The European Bank for Reconstruction and Development (EBRD) has significantly improved its estimates on Romania’s economic evolution in 2021, forecasting a 7.2 percent GDP increase this year, compared to 6 percent in June, shows a report released on Thursday by the international financial institution.
“Overall, GDP is expected to grow by 7.2 percent in 2021. In 2022, the Recovery and Resilience Facility should start boosting investments, while gradually improving net exports, in line with a slowdown of private consumption compared to recent years, and expected fiscal consolidation could translate into GDP growth of 4.4 percent. The main downside risk to the forecast is the evolution of the pandemic, as the vaccination rate is the second lowest in the EU,” the EBRD emphasizes.
According to the financial institution, a significant recovery is under way in all the three countries of the south-eastern European region (Greece, Romania and Bulgaria), after a difficult 2020, with the economies growing particularly strongly in both Greece and Romania, and more moderately in Bulgaria.
However, the EBRD warns that high commodity prices could affect the recovery of economies in its regions. “High prices of natural
gas, oil and other commodities weigh on the trade balances of energy importers, putting pressure on governments to step in to mitigate the burden of higher energy expenses on low-income households. High energy prices, supply chain disruptions and in some cases currency depreciations have also pushed inflation up. This is a cause for concern,” said EBRD chief economist Beata Javorcik.
EBRD’s latest Regional Economic Prospects report also notes that high energy prices may also test the public’s resolve for greening, and that while such support has been strong and rising in recent years globally, in some economies, including Egypt, Lithuania, Kazakhstan, Poland and Romania, it is lower than it was in the late 1990s.
According to the report, growth forecast in the EBRD regions is an average 5.5 percent in 2021, which represents an upward revision of 1.3 percentage points over EBRD’s June forecast. In 2022, as economies recover, growth is expected to moderate to 3.8 percent in the EBRD regions, 0.1 percentage point lower than expected in June 2021. However, the EBRD points out that these forecasts are subject to high uncertainty, reflecting risks associated with the future path of Covid-19, possible worsening of external conditions and weaker growth in trading partners.
The European Bank for Reconstruction and Development was established in 1991 to invest in the former communist bloc states and help them transition to a market economy. In recent years, the EBRD has begun to shift focus from the former Soviet bloc to North Africa and the Middle East.
EBRD’s overall investment in Romania stands at almost 9 billion, with 76 percent in the private sector.
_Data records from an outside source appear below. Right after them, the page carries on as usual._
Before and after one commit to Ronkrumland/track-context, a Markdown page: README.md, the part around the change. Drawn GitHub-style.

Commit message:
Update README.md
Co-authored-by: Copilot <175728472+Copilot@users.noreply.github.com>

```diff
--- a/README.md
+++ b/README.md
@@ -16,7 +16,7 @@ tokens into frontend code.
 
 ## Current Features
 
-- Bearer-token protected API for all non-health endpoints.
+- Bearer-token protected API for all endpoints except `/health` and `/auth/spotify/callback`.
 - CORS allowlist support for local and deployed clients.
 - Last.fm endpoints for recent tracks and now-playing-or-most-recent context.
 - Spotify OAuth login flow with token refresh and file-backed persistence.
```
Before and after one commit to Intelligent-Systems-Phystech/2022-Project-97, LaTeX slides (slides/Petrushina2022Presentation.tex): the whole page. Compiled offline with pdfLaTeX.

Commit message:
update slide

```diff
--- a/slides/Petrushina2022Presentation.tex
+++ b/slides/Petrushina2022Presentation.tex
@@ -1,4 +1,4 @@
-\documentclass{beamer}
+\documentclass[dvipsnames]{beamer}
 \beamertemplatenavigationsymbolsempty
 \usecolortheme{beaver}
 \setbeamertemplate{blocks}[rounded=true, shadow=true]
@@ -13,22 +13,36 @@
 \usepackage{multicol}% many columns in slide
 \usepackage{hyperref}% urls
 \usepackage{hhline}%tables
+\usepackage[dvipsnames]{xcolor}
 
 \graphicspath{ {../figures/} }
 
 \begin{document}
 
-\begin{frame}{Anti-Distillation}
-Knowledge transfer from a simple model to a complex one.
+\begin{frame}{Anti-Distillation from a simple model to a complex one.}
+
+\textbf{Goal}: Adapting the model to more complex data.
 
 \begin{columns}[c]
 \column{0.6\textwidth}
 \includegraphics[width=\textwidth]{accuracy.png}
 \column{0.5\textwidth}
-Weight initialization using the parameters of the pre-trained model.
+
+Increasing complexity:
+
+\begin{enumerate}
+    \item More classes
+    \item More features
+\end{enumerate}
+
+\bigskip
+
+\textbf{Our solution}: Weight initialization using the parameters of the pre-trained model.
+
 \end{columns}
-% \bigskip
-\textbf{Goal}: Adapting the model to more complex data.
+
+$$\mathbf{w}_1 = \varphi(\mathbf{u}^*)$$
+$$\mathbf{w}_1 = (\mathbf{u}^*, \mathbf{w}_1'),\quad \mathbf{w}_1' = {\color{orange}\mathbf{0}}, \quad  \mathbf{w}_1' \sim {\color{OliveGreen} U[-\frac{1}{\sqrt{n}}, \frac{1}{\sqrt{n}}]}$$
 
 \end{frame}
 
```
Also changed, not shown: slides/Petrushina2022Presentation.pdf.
Its focus is on financing infrastructure, especially in less-developed regions, boosting private sector productivity and further developing the financial sector and capital markets.